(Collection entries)
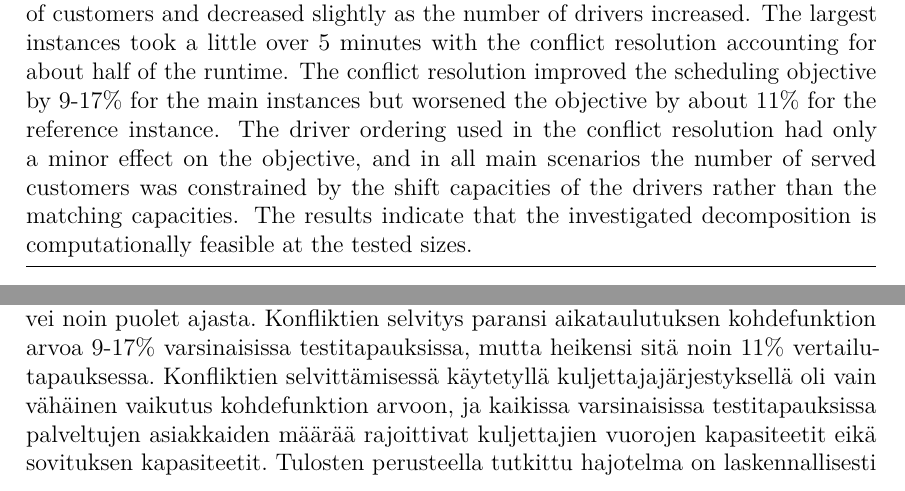
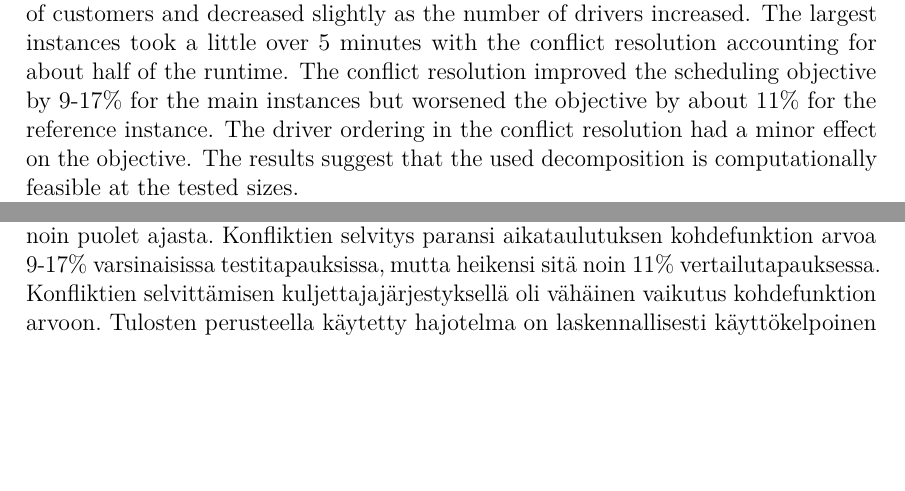
Before and after one commit to aapolaakkio/thesis, a LaTeX thesis (main.tex): two parts of pages 3 and 5 of 33 before the commit and two parts of pages 3 and 4 of 32 after it, joined at a grey line, cut so that both start at the same text, the shorter picture padded with empty space. Compiled offline with pdfLaTeX.

Commit message:
Updates from Overleaf

```diff
--- a/main.tex
+++ b/main.tex
@@ -328,7 +328,7 @@
 \thesisabstract{
 Ride-sharing platforms must decide which customer is served by which driver and when each ride starts. Customers have driver preferences and want their pickup to arrive on time while each driver possibly provides a ride to multiple customers in a row and does not want to stay idle when working. Both decisions are difficult combinatorial optimization problems that constrain each other since a customer can be scheduled for a driver only if they are assigned to them. Solving both decisions jointly is computationally expensive at real-world instance sizes where thousands of customers are matched against hundreds of drivers. Furthermore, enforcing preferences is usually left to the customer instead of building them into the matching.\\
 This thesis investigates the static ride-sharing variant where all of the customers and drivers are known before solving the problem. The objective was to find out whether the problem could be solved efficiently by decomposing it into three subproblems solved in sequence: matching, per-driver scheduling and conflict resolution. Customers give their driver preferences, which form a bipartite preference graph, and the matching is calculated as a maximum flow with the Ford–Fulkerson algorithm using the Edmonds–Karp variant. Each driver's schedule is then optimized independently using a time-indexed integer linear program which minimizes customer pickup delays, the number of unserved customers and the idle time of the driver. Since the drivers are scheduled independently, the same customer might be assigned to multiple drivers. These conflicts are solved greedily, after which an iterative resolve of the schedules takes place using five different driver orderings.\\
-The pipeline was tested on 18 synthetic instances with 6000-8000 customers and 100-150 drivers together with one reference instance of 1000 customers and 200 drivers. The results showed that the runtime of the pipeline grew superlinearly in the number of customers and decreased slightly as the number of drivers increased. The largest instances took a little over 5 minutes with the conflict resolution accounting for about half of the runtime. The conflict resolution improved the scheduling objective by 9-17\% for the main instances but worsened the objective by about 11\% for the reference instance. The driver ordering used in the conflict resolution had only a minor effect on the objective, and in all main scenarios the number of served customers was constrained by the shift capacities of the drivers rather than the matching capacities. The results indicate that the investigated decomposition is computationally feasible at the tested sizes.
+The pipeline was tested on 18 synthetic instances with 6000-8000 customers and 100-150 drivers together with one reference instance of 1000 customers and 200 drivers. The results showed that the runtime of the pipeline grew superlinearly in the number of customers and decreased slightly as the number of drivers increased. The largest instances took a little over 5 minutes with the conflict resolution accounting for about half of the runtime. The conflict resolution improved the scheduling objective by 9-17\% for the main instances but worsened the objective by about 11\% for the reference instance. The driver ordering in the conflict resolution had a minor effect on the objective. The results suggest that the used decomposition is computationally feasible at the tested sizes.
 }
 %%
 
@@ -444,7 +444,7 @@ All other rights are reserved.
 \begin{abstractpage}[finnish] % finnish/swedish/english tarpeen mukaan
 Kimppakyytipalveluiden on päätettävä, mikä kuljettaja palvelee mitäkin asiakasta ja milloin kukin kyyti alkaa. Asiakkailla on kuljettajapreferenssejä ja he haluavat noudon saapuvan ajallaan, kun taas kukin kuljettaja kuljettaa mahdollisesti useaa asiakasta peräkkäin eikä halua olla joutilaana työskennellessään. Molemmat päätökset ovat vaikeita kombinatorisia optimointiongelmia, jotka rajoittavat toisiaan, sillä asiakas voidaan aikatauluttaa tietylle kuljettajalle vain, jos hän on osoitettu tälle kuljettajalle. Molempien päätösten ratkaiseminen yhdessä on laskennallisesti raskasta todellisen kokoluokan tapauksissa, joissa tuhansia asiakkaita sovitetaan satoihin kuljettajiin. Lisäksi preferenssien toimeenpaneminen jätetään yleensä asiakkaan vastuulle sen sijaan, että ne rakennettaisiin osaksi sovitusta.\\
 Tässä tutkielmassa tutkitaan staattista kimppakyytivarianttia, jossa kaikki asiakkaat ja kuljettajat tunnetaan ennen ongelman ratkaisemista. Tavoitteena oli selvittää, voidaanko ongelma ratkaista tehokkaasti hajottamalla se kolmeen peräkkäin ratkaistavaan osaongelmaan: sovitukseen, kuljettajakohtaiseen aikataulutukseen ja konfliktien selvittämiseen. Asiakkaat ilmoittavat kuljettajapreferenssinsä, joista muodostuu kaksijakoinen preferenssiverkko, ja sovitus lasketaan maksimivirtauksena Ford–Fulkersonin algoritmilla käyttäen Edmonds–Karpin varianttia. Kunkin kuljettajan aikataulu optimoidaan tämän jälkeen itsenäisesti aikaindeksoidulla lineaarisella kokonaislukuohjelmointimallilla, joka minimoi asiakkaiden noutoviiveitä, palvelemattomien asiakkaiden määrää ja kuljettajan joutoaikaa. Koska kuljettajat aikataulutetaan itsenäisesti, sama asiakas saattaa tulla osoitetuksi usealle kuljettajalle. Nämä konfliktit ratkaistaan ahneesti, minkä jälkeen aikataulut ratkaistaan uudelleen iteratiivisesti viittä eri kuljettajajärjestystä käyttäen.\\
-Menetelmää testattiin 18 synteettisellä testitapauksella, joissa oli 6000-8000 asiakasta ja 100-150 kuljettajaa, sekä yhdellä 1000 asiakkaan ja 200 kuljettajan vertailutapauksella. Työssä havaittiin, että menetelmän suoritusaika kasvoi asiakasmäärän suhteen lineaarista nopeammin ja lyheni hieman kuljettajamäärän kasvaessa. Suurimmat testitapaukset ratkesivat hieman yli viidessä minuutissa, ja konfliktien selvitys vei noin puolet ajasta. Konfliktien selvitys paransi aikataulutuksen kohdefunktion arvoa 9-17\% varsinaisissa testitapauksissa, mutta heikensi sitä noin 11\% vertailutapauksessa. Konfliktien selvittämisessä käytetyllä kuljettajajärjestyksellä oli vain vähäinen vaikutus kohdefunktion arvoon, ja kaikissa varsinaisissa testitapauksissa palveltujen asiakkaiden määrää rajoittivat kuljettajien vuorojen kapasiteetit eikä sovituksen kapasiteetit. Tulosten perusteella tutkittu hajotelma on laskennallisesti käyttökelpoinen testatuissa kokoluokissa.
+Menetelmää testattiin 18 synteettisellä testitapauksella, joissa oli 6000-8000 asiakasta ja 100-150 kuljettajaa, sekä yhdellä 1000 asiakkaan ja 200 kuljettajan vertailutapauksella. Työssä havaittiin, että menetelmän suoritusaika kasvoi asiakasmäärän suhteen lineaarista nopeammin ja lyheni hieman kuljettajamäärän kasvaessa. Suurimmat testitapaukset ratkesivat hieman yli viidessä minuutissa, ja konfliktien selvitys vei noin puolet ajasta. Konfliktien selvitys paransi aikataulutuksen kohdefunktion arvoa 9-17\% varsinaisissa testitapauksissa, mutta heikensi sitä noin 11\% vertailutapauksessa. Konfliktien selvittämisen kuljettajajärjestyksellä oli vähäinen vaikutus kohdefunktion arvoon. Tulosten perusteella käytetty hajotelma on laskennallisesti käyttökelpoinen testatuissa kokoluokissa.
 \end{abstractpage}
 
 %% Vastaavasti ruotsinkielinen tiivistelmä:
```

* [Exercise instructions] Before answering, check every line of the records for the string "preferences", then state how many lines have it, with the number only.

* [Finished task] 2